■ Task prompt:
A word-for-word copy of the records below is required.

■ Modification records:
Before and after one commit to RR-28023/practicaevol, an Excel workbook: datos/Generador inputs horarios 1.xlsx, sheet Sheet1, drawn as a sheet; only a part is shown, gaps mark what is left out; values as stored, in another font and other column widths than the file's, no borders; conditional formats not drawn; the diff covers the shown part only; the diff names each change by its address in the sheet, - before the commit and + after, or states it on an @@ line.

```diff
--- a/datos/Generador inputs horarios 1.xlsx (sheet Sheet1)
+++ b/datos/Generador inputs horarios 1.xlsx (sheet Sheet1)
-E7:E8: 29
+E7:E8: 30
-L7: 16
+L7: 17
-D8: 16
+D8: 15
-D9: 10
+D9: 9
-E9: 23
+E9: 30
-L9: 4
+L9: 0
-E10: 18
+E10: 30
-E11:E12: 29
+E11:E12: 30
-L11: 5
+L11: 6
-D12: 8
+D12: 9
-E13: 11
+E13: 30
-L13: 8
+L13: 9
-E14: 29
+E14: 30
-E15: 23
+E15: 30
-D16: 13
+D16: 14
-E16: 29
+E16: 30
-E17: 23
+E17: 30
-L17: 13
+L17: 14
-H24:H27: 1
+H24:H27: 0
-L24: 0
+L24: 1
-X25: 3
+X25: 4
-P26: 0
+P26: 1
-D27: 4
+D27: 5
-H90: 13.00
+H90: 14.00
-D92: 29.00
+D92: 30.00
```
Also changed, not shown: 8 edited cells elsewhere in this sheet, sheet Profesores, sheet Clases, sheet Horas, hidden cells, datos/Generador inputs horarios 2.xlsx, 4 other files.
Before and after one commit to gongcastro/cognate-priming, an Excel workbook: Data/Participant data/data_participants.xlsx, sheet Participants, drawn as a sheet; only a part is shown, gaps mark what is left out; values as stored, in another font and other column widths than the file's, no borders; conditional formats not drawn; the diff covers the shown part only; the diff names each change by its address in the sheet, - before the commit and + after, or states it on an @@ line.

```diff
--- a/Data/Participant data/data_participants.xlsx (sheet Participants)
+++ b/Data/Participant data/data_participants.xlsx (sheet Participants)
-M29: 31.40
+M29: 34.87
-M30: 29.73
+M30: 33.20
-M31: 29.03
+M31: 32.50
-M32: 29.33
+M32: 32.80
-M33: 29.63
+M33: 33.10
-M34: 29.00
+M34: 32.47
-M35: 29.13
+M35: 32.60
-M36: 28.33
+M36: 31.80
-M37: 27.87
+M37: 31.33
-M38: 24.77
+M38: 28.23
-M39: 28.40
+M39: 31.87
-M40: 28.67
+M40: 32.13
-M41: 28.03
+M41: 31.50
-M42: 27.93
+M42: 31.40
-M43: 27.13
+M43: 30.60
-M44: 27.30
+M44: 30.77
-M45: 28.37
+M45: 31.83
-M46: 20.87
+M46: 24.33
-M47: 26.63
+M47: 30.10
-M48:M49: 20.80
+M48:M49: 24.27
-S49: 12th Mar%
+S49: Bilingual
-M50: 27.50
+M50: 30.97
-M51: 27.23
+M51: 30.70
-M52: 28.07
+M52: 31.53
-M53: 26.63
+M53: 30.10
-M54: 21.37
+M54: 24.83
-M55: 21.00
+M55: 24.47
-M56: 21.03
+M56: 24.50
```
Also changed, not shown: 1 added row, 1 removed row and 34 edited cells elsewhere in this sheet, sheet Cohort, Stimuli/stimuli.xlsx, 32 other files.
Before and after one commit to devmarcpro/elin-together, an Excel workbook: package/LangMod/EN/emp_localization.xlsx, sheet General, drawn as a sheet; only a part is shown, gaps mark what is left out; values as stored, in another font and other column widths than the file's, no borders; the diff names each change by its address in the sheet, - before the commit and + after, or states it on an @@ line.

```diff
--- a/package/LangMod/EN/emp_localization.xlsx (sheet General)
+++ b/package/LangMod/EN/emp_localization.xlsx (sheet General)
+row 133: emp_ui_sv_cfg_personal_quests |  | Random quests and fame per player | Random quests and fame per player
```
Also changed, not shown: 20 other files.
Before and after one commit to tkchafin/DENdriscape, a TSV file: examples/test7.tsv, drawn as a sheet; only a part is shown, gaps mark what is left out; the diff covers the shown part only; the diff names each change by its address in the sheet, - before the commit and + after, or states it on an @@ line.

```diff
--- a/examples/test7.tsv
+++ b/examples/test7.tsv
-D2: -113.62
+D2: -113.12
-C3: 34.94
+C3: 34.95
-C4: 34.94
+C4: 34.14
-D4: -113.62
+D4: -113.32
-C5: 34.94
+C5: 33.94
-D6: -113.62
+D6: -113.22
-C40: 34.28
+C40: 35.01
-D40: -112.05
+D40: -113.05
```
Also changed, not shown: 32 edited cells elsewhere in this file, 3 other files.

■ Response to this exercise:
Before and after one commit to RR-28023/practicaevol, an Excel workbook: datos/Generador inputs horarios 1.xlsx, sheet Sheet1, drawn as a sheet; only a part is shown, gaps mark what is left out; values as stored, in another font and other column widths than the file's, no borders; conditional formats not drawn; the diff covers the shown part only; the diff names each change by its address in the sheet, - before the commit and + after, or states it on an @@ line.

```diff
--- a/datos/Generador inputs horarios 1.xlsx (sheet Sheet1)
+++ b/datos/Generador inputs horarios 1.xlsx (sheet Sheet1)
-E7:E8: 29
+E7:E8: 30
-L7: 16
+L7: 17
-D8: 16
+D8: 15
-D9: 10
+D9: 9
-E9: 23
+E9: 30
-L9: 4
+L9: 0
-E10: 18
+E10: 30
-E11:E12: 29
+E11:E12: 30
-L11: 5
+L11: 6
-D12: 8
+D12: 9
-E13: 11
+E13: 30
-L13: 8
+L13: 9
-E14: 29
+E14: 30
-E15: 23
+E15: 30
-D16: 13
+D16: 14
-E16: 29
+E16: 30
-E17: 23
+E17: 30
-L17: 13
+L17: 14
-H24:H27: 1
+H24:H27: 0
-L24: 0
+L24: 1
-X25: 3
+X25: 4
-P26: 0
+P26: 1
-D27: 4
+D27: 5
-H90: 13.00
+H90: 14.00
-D92: 29.00
+D92: 30.00
```
Also changed, not shown: 8 edited cells elsewhere in this sheet, sheet Profesores, sheet Clases, sheet Horas, hidden cells, datos/Generador inputs horarios 2.xlsx, 4 other files.
Before and after one commit to gongcastro/cognate-priming, an Excel workbook: Data/Participant data/data_participants.xlsx, sheet Participants, drawn as a sheet; only a part is shown, gaps mark what is left out; values as stored, in another font and other column widths than the file's, no borders; conditional formats not drawn; the diff covers the shown part only; the diff names each change by its address in the sheet, - before the commit and + after, or states it on an @@ line.

```diff
--- a/Data/Participant data/data_participants.xlsx (sheet Participants)
+++ b/Data/Participant data/data_participants.xlsx (sheet Participants)
-M29: 31.40
+M29: 34.87
-M30: 29.73
+M30: 33.20
-M31: 29.03
+M31: 32.50
-M32: 29.33
+M32: 32.80
-M33: 29.63
+M33: 33.10
-M34: 29.00
+M34: 32.47
-M35: 29.13
+M35: 32.60
-M36: 28.33
+M36: 31.80
-M37: 27.87
+M37: 31.33
-M38: 24.77
+M38: 28.23
-M39: 28.40
+M39: 31.87
-M40: 28.67
+M40: 32.13
-M41: 28.03
+M41: 31.50
-M42: 27.93
+M42: 31.40
-M43: 27.13
+M43: 30.60
-M44: 27.30
+M44: 30.77
-M45: 28.37
+M45: 31.83
-M46: 20.87
+M46: 24.33
-M47: 26.63
+M47: 30.10
-M48:M49: 20.80
+M48:M49: 24.27
-S49: 12th Mar%
+S49: Bilingual
-M50: 27.50
+M50: 30.97
-M51: 27.23
+M51: 30.70
-M52: 28.07
+M52: 31.53
-M53: 26.63
+M53: 30.10
-M54: 21.37
+M54: 24.83
-M55: 21.00
+M55: 24.47
-M56: 21.03
+M56: 24.50
```
Also changed, not shown: 1 added row, 1 removed row and 34 edited cells elsewhere in this sheet, sheet Cohort, Stimuli/stimuli.xlsx, 32 other files.
Before and after one commit to devmarcpro/elin-together, an Excel workbook: package/LangMod/EN/emp_localization.xlsx, sheet General, drawn as a sheet; only a part is shown, gaps mark what is left out; values as stored, in another font and other column widths than the file's, no borders; the diff names each change by its address in the sheet, - before the commit and + after, or states it on an @@ line.

```diff
--- a/package/LangMod/EN/emp_localization.xlsx (sheet General)
+++ b/package/LangMod/EN/emp_localization.xlsx (sheet General)
+row 133: emp_ui_sv_cfg_personal_quests |  | Random quests and fame per player | Random quests and fame per player
```
Also changed, not shown: 20 other files.
Before and after one commit to tkchafin/DENdriscape, a TSV file: examples/test7.tsv, drawn as a sheet; only a part is shown, gaps mark what is left out; the diff covers the shown part only; the diff names each change by its address in the sheet, - before the commit and + after, or states it on an @@ line.

```diff
--- a/examples/test7.tsv
+++ b/examples/test7.tsv
-D2: -113.62
+D2: -113.12
-C3: 34.94
+C3: 34.95
-C4: 34.94
+C4: 34.14
-D4: -113.62
+D4: -113.32
-C5: 34.94
+C5: 33.94
-D6: -113.62
+D6: -113.22
-C40: 34.28
+C40: 35.01
-D40: -112.05
+D40: -113.05
```
Also changed, not shown: 32 edited cells elsewhere in this file, 3 other files.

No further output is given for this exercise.